It’s not every day you get to see one country spark a geopolitical domino-fall, affecting the lives of millions on an entire continent with a single referendum. Yet it happened. Overnight, the “Brexit” vote in the UK did just that. This same vote will lead to other votes that most likely will literally break the United Kingdom apart, with the possibility of more instability to come.
Watching my UK friends and members of Planet Waves’ community go through the shock of yesterday’s EU Referendum, I am reminded of the night that Ronald Reagan was elected. I was in my late 20s, outraged, drunk, shouting in the streets and generally furious.
How could we elect a right-wing savior on the heels of a tax revolt? How could we do that after a successful anti-war movement and the Nixon impeachment? Yet it happened. And we’re still climbing our way out of not only that, but a political movement that’s taking a long time to die. We’re trying to clean up the mess that movement created throughout our government, our culture and the world map over the last thirty years.
To our UK kin: We feel you here in the US. We felt what you feel now after George W. Bush was re-elected in 2004. It’s a deep kind of grief, only it’s not just personal. It’s mourning for your community, your country and its place in the world, and the frustrating change you’re going to be watching in the future.
The Brexit vote looks a lot like someone shooting themselves in the foot. This time, the shooter is a whole country. London, a global financial center in large part because of the UK’s major player status in the EU, voted overwhelmingly for Remain; but it was “Little England” — outside of London — that shouted its approval to discontinue with the EU, voting ‘Leave’ by 52%.

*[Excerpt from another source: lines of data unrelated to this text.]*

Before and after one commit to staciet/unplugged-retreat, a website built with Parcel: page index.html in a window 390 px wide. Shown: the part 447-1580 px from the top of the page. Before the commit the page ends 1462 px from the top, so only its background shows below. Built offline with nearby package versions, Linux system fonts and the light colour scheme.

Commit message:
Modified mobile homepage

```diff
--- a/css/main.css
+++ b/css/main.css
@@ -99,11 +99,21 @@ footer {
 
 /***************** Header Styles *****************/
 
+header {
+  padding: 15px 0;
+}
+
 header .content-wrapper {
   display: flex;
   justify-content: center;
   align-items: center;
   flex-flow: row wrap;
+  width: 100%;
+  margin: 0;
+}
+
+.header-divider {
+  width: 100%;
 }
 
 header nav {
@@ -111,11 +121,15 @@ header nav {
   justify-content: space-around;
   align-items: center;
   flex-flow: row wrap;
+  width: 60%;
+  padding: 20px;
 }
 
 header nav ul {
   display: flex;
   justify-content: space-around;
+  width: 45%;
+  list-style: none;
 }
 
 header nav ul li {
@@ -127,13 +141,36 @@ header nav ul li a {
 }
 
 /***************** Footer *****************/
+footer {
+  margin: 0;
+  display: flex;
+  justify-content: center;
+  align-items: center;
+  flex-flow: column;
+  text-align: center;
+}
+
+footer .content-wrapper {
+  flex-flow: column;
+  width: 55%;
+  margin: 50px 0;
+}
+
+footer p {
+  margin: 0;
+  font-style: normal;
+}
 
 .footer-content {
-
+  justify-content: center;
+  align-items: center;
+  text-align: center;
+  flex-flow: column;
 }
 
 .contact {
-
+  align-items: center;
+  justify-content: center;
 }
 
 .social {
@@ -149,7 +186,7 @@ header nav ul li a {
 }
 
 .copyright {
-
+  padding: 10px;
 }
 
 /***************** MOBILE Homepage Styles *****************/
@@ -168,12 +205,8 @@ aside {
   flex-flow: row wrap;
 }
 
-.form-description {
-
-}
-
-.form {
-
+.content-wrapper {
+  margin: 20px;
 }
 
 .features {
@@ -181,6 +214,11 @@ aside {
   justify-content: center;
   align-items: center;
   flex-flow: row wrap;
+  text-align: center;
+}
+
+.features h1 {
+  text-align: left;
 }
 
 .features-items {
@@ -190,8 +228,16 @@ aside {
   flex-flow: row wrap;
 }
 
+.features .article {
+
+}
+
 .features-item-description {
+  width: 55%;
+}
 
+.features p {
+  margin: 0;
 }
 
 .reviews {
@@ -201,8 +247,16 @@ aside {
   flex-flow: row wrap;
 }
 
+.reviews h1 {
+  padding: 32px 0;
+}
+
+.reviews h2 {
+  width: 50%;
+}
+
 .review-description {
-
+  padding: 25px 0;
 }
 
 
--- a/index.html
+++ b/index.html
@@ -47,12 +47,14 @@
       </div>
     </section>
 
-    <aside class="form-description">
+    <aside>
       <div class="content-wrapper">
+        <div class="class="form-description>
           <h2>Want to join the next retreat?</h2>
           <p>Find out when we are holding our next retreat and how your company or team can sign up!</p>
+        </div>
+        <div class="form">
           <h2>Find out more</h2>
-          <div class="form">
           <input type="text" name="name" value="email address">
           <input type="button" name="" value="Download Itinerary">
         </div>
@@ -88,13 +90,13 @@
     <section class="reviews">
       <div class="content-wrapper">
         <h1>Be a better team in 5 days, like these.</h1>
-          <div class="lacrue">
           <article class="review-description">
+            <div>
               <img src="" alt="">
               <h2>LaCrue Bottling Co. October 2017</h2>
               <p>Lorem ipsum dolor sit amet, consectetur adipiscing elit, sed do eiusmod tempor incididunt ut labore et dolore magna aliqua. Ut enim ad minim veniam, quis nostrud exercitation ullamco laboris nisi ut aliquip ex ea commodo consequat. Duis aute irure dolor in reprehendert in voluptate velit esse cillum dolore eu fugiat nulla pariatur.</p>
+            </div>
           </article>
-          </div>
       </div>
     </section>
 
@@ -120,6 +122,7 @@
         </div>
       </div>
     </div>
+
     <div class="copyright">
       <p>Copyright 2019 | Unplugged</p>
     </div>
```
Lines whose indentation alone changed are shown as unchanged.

London as a global financial hub now looks at a future that’s clouded. Scotland will move towards a referendum on Independence (which narrowly lost two years ago) with plans to stay with the EU as its own nation; Northern Ireland aspires to join the rest of Ireland and remain in the EU as well.
Eighty percent of the electorate who supported “Leave” cited the increased wave of immigrants into the UK. The nativism of the “Leave” campaign, led by UK Independence Party (UKIP) Leader Nigel Farage, found a perfect climate in England and a perfect scapegoat in immigrants to gin up fear for (white) British-only economic security in the context of the EU’s sluggish austerity.
This nativism is downplayed in today’s victory lap by Farage and former London Mayor Boris Johnson. But it may be ridden all the way through to an inevitable period of instability of the European region. Things could get very wild — as in, a fascist’s wet dream. France’s Marine le Pen and America’s Donald Trump are drooling.
Austerity, as with any time of economic struggle, is a perfect breeding ground for right-wing movements to flower based on “frustration aggression” — acting out against a scapegoat, whom you blame for your lack of opportunity and compete against for diminishing resources. In the case of an overwhelmingly white UK, Muslim and Eastern European immigrants get the scapegoat role.
The same goes for Mexicans and Muslims here in America, courtesy of Mr. Trump. Trump is using shrinking middle-class discontent and the threat of diminishing white male power in the social and cultural evolution of the Obama Administration to gin up support. This is what got him the nomination for the Republican Party.
What happened in the UK was that Cameron was forcing too much austerity on the UK’s middle class, and did not allow room for his country to regain some vital public services — like its National Health System. The people of the UK have spoken their preference and the majority voted to leave.
As I mentioned, this will likely lead to another vote on Scotland’s Independence and a move by Northern Ireland to join Ireland in full. Both Scotland and Northern Ireland want to remain in the EU. But even the Brexit is not official, yet. Its exit must be approved by mind-boggling bureaucratic processes, and then approved and ratified by EU member countries.
I won’t belabor the point any further over what choices have to happen next, now that this referendum has happened. There’s time for that. I can only feel solidarity with our friends across the Atlantic — and a chill, warning us of what may happen here in November and in Europe in the future. At this point it could be anything; though as Len Wallick suggests in his column below, letting ourselves be ruled by fear is not the same as acting with awareness, and cuts us off from evolution — however messy it may be.
Instead of belaboring points, I raise a pint. Holding you close, friends and cousins. Let’s hold each other through the changes!